(Goal of the exercise):
From the entries below, pull out each line where "rcParams" appears.

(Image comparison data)
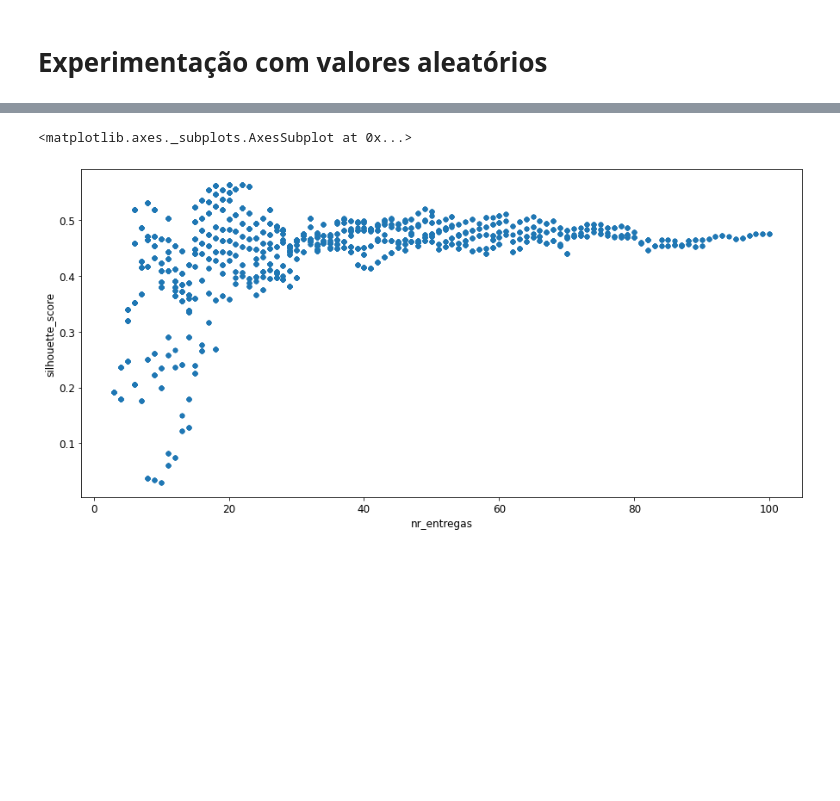
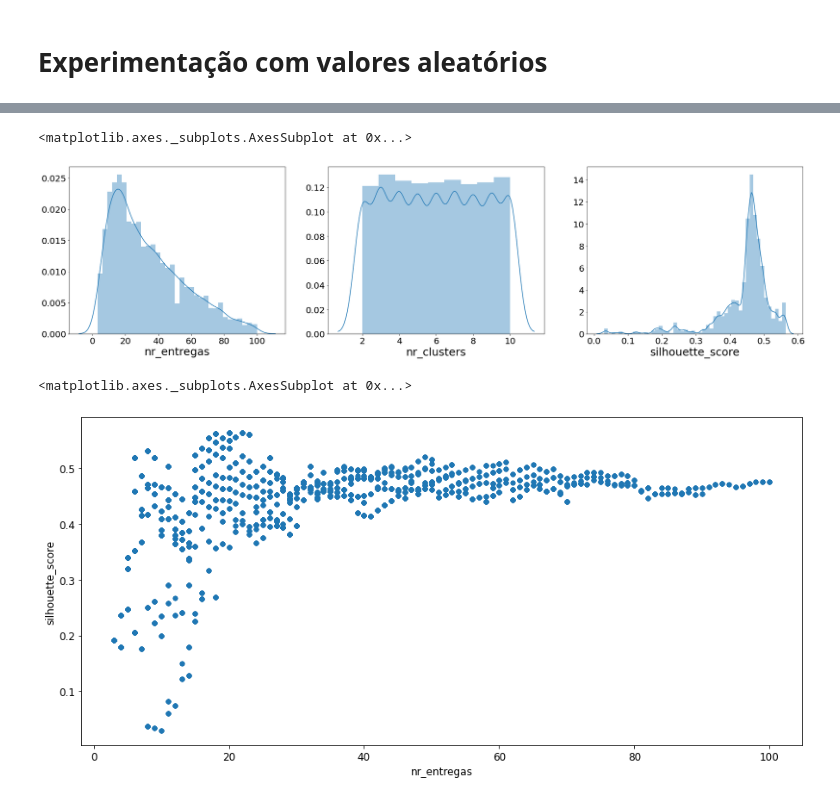
Before and after one commit to DeliveTCC/Router, a Jupyter notebook: Notebooks/02.1.PoC_KMeans.ipynb, the cells around one changed output, grey strips where cells are left out. Cells and saved outputs as stored; diff of their text form; code cells hidden in the pictures; blank space fills up the shorter version.

```diff
--- a/Notebooks/02.1.PoC_KMeans.ipynb
+++ b/Notebooks/02.1.PoC_KMeans.ipynb
@@ -377,4 +378,23 @@ ax.set_zlabel(z)
 [figure]
+# %%
+nrows = 1
+ncols = 3
+
+plt.figure(figsize=(30,7))
+plt.rcParams['xtick.labelsize'] = 20
+plt.rcParams['axes.labelsize'] = 25
+
+plt.subplot(nrows, ncols, 1)
+sns.distplot(a=df_scores["nr_entregas"])
+
+plt.subplot(nrows, ncols, 2)
+sns.distplot(a=df_scores["nr_clusters"], bins=9)
+
+plt.subplot(nrows, ncols, 3)
+sns.distplot(a=df_scores["silhouette_score"])
+# %% [output]
+<matplotlib.axes._subplots.AxesSubplot at 0x...>
+[figure, added]
 # %%
 plt.rcParams['xtick.labelsize'] = 12
 plt.rcParams['ytick.labelsize'] = 12
```
Also changed, not shown: parts of 3 cells of this notebook, 1 other file.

(Output of the exercise):
+plt.rcParams['xtick.labelsize'] = 20
+plt.rcParams['axes.labelsize'] = 25
 plt.rcParams['xtick.labelsize'] = 12
 plt.rcParams['ytick.labelsize'] = 12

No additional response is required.